■ **Task item**: For each line in the data below that holds "QLabel", return a copy.

Given data section start

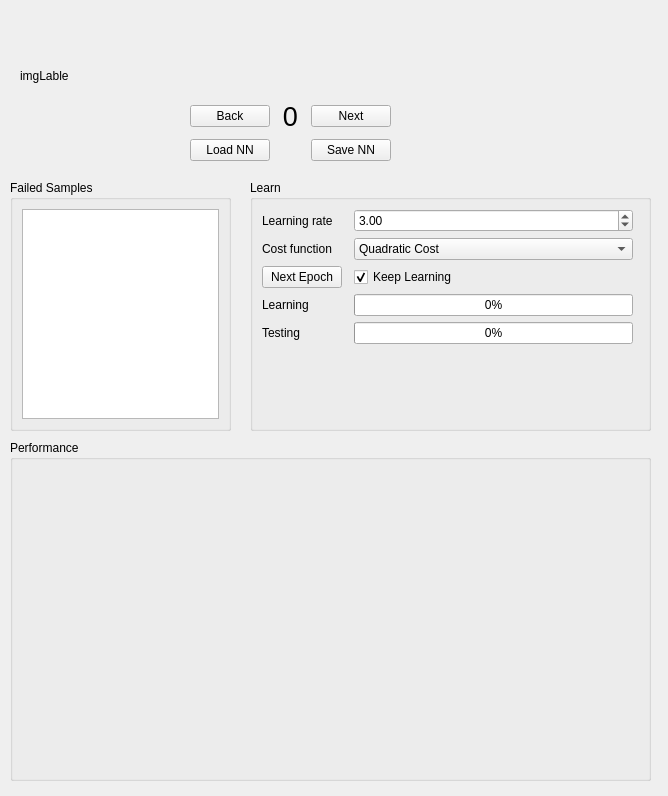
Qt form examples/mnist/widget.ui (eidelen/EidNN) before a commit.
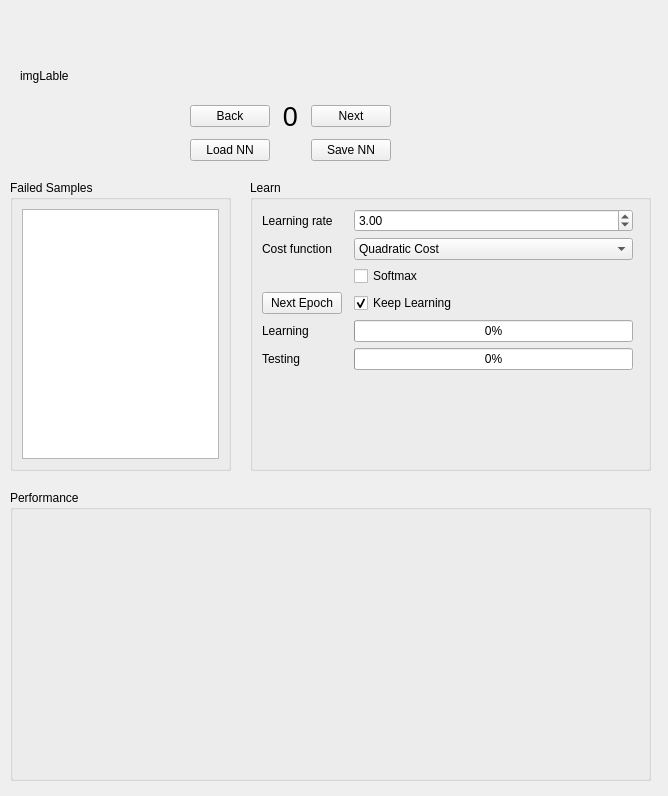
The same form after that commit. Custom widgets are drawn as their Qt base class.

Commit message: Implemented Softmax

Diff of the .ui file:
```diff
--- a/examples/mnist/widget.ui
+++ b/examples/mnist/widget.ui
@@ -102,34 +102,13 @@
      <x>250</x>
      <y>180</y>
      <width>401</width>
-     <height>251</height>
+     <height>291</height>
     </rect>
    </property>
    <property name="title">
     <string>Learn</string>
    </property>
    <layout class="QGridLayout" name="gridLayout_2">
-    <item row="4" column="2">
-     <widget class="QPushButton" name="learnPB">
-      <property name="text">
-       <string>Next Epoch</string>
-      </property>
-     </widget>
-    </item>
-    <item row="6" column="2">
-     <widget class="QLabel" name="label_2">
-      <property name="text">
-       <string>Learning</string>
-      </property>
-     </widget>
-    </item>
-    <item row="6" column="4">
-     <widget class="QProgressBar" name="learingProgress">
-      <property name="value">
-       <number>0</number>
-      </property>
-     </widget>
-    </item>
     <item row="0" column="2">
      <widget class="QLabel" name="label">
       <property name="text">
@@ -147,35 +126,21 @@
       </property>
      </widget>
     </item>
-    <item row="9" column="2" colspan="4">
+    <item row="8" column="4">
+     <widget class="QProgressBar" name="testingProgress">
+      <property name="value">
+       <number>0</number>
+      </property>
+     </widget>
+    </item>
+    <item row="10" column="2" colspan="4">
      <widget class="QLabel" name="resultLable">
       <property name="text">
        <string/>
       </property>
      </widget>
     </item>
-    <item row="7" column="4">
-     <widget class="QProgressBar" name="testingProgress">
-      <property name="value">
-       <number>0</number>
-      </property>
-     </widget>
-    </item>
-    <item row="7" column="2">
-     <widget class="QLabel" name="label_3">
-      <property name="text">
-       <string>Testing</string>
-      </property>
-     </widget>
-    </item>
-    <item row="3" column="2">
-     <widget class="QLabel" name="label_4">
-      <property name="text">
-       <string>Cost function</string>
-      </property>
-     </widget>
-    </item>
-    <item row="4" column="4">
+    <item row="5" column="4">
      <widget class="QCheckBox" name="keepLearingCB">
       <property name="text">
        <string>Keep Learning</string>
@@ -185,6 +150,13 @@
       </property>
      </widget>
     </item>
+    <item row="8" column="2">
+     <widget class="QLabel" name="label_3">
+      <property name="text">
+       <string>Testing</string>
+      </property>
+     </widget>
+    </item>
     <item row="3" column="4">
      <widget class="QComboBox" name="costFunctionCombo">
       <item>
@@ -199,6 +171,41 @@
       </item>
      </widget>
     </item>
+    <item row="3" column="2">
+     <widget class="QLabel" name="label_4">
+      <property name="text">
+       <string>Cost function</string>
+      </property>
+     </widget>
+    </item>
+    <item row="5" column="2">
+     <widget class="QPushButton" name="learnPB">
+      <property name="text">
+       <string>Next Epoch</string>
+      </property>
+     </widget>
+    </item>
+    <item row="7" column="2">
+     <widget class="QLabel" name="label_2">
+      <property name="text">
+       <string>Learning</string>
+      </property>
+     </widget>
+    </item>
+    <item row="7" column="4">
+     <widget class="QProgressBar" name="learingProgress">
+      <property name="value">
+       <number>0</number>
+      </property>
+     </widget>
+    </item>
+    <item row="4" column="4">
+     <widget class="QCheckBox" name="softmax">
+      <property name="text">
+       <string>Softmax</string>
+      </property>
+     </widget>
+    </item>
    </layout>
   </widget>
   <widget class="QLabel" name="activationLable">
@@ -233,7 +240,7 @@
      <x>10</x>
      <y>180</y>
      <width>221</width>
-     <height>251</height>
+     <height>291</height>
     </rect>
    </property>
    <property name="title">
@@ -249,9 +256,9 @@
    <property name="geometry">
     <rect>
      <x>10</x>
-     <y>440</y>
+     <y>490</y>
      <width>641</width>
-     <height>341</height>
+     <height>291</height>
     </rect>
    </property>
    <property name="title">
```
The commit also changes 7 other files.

Given data section end
Given data section start

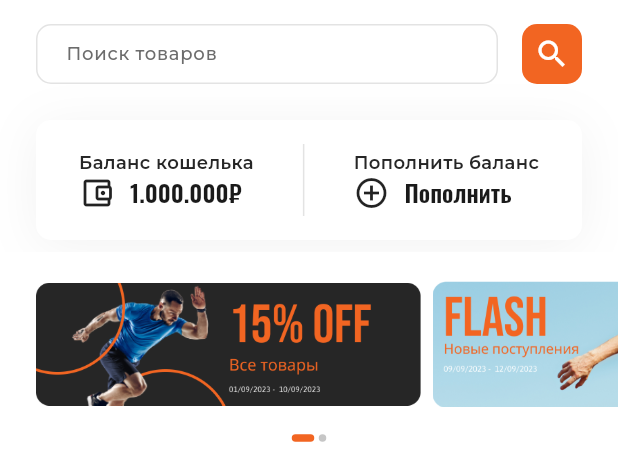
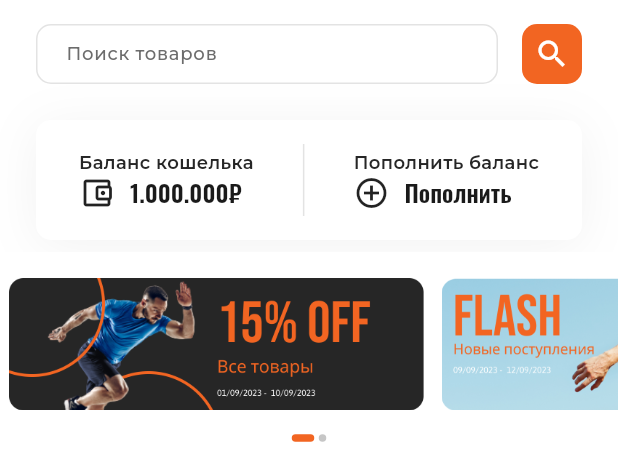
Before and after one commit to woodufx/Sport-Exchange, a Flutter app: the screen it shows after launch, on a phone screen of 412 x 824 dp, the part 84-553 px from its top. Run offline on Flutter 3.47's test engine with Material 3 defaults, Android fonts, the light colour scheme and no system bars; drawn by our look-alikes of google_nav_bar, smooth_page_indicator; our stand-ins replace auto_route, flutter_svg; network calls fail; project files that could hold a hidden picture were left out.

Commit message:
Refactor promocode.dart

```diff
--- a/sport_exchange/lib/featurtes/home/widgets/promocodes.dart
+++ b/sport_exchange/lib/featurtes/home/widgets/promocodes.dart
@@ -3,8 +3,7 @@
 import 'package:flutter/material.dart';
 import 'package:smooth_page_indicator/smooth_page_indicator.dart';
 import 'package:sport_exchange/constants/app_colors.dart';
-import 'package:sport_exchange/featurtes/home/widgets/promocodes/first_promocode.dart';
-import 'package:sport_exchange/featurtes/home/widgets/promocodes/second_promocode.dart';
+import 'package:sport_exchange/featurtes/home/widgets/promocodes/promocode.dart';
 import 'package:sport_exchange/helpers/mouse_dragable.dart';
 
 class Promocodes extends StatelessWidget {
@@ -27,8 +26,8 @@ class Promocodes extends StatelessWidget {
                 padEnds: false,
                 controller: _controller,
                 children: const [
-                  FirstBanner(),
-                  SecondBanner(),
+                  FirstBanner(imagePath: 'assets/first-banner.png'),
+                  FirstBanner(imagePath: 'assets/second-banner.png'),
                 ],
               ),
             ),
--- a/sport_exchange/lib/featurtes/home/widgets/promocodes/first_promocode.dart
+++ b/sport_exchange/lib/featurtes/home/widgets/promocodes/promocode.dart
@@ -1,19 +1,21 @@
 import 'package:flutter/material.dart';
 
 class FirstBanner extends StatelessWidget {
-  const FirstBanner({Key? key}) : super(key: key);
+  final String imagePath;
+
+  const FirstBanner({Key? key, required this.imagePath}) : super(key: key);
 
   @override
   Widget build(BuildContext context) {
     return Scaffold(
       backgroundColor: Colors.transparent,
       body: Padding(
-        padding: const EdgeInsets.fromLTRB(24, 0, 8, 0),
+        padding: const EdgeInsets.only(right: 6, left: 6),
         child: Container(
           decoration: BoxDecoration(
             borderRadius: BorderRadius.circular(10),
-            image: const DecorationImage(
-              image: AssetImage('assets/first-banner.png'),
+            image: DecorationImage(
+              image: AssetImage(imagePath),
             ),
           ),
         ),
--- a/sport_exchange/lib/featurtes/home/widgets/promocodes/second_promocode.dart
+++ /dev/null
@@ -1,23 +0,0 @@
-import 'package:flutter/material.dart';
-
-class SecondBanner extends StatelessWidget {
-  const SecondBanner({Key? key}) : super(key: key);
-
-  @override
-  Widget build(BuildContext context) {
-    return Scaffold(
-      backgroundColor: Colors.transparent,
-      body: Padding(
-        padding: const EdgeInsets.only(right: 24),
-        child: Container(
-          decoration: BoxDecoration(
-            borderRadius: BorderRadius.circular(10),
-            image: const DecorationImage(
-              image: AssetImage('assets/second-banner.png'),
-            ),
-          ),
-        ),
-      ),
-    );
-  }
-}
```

Given data section end
Given data section start

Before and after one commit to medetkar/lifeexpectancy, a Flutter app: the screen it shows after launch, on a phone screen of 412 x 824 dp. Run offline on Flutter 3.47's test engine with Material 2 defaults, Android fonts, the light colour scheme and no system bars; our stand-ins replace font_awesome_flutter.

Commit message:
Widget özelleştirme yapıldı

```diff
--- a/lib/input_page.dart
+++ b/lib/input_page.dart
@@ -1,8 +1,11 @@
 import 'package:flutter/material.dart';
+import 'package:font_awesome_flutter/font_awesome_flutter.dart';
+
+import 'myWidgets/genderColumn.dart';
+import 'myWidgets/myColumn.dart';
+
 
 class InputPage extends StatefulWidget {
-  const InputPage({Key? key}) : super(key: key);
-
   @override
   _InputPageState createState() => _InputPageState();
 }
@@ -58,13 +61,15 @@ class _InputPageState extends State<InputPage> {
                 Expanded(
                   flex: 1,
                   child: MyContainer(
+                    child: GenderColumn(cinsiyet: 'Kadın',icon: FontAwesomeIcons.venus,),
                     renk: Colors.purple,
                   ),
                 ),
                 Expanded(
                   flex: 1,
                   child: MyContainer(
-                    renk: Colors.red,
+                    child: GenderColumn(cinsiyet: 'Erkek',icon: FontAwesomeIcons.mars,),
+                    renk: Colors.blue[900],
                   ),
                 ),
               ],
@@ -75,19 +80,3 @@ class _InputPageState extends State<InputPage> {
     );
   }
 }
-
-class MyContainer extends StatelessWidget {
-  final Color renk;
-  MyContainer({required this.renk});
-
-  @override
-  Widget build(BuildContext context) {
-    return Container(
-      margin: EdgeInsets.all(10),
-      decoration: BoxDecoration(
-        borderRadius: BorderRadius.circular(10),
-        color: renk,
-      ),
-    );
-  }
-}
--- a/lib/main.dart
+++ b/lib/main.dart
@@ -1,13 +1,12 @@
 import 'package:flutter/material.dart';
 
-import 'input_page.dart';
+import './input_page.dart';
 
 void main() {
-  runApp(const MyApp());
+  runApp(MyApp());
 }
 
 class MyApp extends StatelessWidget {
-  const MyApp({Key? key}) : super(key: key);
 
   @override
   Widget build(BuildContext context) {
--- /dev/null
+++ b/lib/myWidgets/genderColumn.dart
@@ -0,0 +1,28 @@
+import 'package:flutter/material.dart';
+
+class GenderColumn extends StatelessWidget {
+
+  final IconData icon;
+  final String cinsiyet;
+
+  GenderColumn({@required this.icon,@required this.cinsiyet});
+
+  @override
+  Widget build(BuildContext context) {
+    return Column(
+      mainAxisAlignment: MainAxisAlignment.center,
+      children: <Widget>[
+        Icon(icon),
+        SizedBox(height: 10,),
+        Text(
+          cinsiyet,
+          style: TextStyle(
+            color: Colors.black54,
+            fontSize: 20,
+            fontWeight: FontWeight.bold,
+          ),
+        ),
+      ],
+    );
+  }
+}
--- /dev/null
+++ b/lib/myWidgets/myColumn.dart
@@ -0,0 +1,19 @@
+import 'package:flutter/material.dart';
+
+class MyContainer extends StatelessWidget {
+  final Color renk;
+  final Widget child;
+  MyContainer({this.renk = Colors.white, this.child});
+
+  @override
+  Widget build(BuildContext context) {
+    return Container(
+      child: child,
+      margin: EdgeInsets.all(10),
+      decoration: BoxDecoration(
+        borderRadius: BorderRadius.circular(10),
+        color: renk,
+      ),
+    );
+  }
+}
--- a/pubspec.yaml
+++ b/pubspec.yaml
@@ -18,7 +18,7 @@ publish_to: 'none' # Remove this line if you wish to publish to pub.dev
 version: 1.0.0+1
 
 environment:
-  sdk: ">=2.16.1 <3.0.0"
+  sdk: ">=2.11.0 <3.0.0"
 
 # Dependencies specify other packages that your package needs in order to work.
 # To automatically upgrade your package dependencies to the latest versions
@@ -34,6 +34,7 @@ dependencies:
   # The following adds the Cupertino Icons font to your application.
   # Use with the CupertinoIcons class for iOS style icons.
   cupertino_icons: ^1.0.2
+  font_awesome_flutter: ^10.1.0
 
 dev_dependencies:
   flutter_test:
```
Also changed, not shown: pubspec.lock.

Given data section end

■ **Written response**:
-     <widget class="QLabel" name="label_2">
      <widget class="QLabel" name="label">
      <widget class="QLabel" name="resultLable">
-     <widget class="QLabel" name="label_3">
-     <widget class="QLabel" name="label_4">
+     <widget class="QLabel" name="label_3">
+     <widget class="QLabel" name="label_4">
+     <widget class="QLabel" name="label_2">
   <widget class="QLabel" name="activationLable">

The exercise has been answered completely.